Every morning, someone would put food out for Spud to eat. He would thank the person graciously with a couple twirls, then pick up a few kibbles and bring them to each of his animals. Once done distributing the goods, he would go eat the portion he’d saved for himself. Of course, after that was completed, he’d come nuzzle an animal, worry about why it wasn’t eating, then consume the kibble he’d given them.
He did this almost every morning.
The Man with No Nose
My dad owned his own construction company. It was a small business, and he built houses and artisan cabinetry by hand. One of the employees he had while we owned Spud was a man who’d been to prison for hauling and selling cocaine, but papers and probation officers said he’d reformed. I never saw the man in person, but everyone said he was missing part of his nose from where it’d burned up from all the cocaine.
One evening, my dad caught me slinking through the dark living room. He sipped coffee in the room, all the lights off, and asked me if I loved my dog. He gave me an offer, said that the Man with No Nose would give me $1,500 for that dog.
I said no – I loved my dog.
$2,000. $3,000. How much would I be willing to sell that dog for? The little rat couldn’t be worth that.
I wanted my dog. I wanted to come home after school and see the little thing, go on hikes through the woods, carry him when he got tired. I wanted to watch Le Tour with him during the summers. I wanted to comfort him during hunting season when guns echoed through the mountains.
He took another sip of his coffee and said I didn’t love that dog, that I was passing up a great deal.
Some dogs don’t like when humans hug each other. Spud was no exception.
When two people hugged within his (albeit rather limited) line of sight, he would cry and run up to them. He’d paw at their legs and squirm, as best he could, into the middle of the hug. Upon reaching the center of the hug, he would stop crying and accept that all was right in the world.
A lot of dogs don’t like hugs because they feel trapped, but Spud would reach up with his front paws and beg to be hugged. He’d wrap his little arms around you, fall asleep on your lap, and cry out to be loved. He was patient with even small children.
Few small dogs can say the same.
We lived in the middle of nowhere, and crows flew around everywhere. Crow season meant the air was rife with the sound of bullets as people mowed through the murders.
Not exceptional in our hunting skills or our dedication to crow shooting, the little hollar in which I lived was home to a large number of crows. Crows, while not mockingbirds, are still pretty smart and have complex vocal chords. After figuring out that our little dog wasn’t truly competition for tablescraps, they also found a way to copy his high-pitched bark and barked back.
Out of all the things that could disturb this little, nearly-blind dog, crows caused him more consternation than anything else. Though he usually ignored TV, an episode of Star Trek: The Next Generation contained a holographic crow as part of Data’s imagination, and poor Spud flipped out. Any crow, whether on TV or real life, would make him cry and bark.
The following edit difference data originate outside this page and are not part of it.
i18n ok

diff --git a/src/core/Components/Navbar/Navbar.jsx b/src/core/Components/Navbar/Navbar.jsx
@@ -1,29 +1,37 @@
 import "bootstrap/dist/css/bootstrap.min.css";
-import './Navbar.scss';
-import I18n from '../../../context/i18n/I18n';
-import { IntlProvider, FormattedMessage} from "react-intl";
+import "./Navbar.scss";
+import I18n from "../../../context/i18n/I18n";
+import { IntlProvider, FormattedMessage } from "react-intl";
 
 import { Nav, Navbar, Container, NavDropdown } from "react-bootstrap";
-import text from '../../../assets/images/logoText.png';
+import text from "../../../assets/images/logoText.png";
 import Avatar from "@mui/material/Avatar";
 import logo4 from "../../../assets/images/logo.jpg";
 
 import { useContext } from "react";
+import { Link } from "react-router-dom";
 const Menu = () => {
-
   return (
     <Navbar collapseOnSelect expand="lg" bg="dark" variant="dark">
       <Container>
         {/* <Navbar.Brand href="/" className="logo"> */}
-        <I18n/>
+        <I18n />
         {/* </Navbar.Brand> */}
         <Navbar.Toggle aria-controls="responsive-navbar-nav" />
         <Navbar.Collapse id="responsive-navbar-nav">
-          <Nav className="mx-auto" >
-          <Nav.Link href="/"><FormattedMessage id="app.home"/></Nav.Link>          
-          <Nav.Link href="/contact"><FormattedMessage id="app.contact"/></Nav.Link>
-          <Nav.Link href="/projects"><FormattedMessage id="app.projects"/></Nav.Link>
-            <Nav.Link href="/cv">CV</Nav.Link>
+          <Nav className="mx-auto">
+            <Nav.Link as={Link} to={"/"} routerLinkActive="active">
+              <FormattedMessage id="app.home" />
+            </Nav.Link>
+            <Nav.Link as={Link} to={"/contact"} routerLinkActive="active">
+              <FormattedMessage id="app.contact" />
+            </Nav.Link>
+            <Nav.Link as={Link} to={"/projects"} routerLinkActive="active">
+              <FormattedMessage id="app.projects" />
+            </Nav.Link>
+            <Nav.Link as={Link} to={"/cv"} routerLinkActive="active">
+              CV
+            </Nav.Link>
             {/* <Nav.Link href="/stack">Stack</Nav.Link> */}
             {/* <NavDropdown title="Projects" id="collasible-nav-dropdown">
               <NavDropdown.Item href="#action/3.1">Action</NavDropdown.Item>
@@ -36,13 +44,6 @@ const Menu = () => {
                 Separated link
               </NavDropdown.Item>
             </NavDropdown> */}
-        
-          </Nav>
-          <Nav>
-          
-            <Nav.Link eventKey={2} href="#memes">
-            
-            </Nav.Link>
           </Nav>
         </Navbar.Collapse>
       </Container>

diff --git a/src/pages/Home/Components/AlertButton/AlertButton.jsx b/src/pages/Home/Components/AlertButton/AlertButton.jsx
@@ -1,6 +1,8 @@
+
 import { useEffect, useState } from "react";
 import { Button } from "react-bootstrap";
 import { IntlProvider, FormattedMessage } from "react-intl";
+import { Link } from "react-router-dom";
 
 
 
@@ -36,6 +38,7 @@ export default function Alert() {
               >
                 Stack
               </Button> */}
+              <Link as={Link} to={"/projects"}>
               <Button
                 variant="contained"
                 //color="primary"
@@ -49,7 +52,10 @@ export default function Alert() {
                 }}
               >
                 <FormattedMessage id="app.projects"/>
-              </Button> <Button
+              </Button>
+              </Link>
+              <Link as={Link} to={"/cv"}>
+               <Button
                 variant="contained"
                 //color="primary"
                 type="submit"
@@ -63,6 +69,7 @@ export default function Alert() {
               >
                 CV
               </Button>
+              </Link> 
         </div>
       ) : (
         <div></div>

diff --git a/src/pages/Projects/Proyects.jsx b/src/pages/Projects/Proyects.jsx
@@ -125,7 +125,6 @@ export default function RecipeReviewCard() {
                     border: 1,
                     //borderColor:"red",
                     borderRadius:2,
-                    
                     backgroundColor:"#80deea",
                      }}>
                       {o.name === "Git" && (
After killing him, my father supposedly put him in a shallow grave. The crows may have dug up parts of him, left the majority of the work for buzzards or coyotes.
I can’t stand that thought.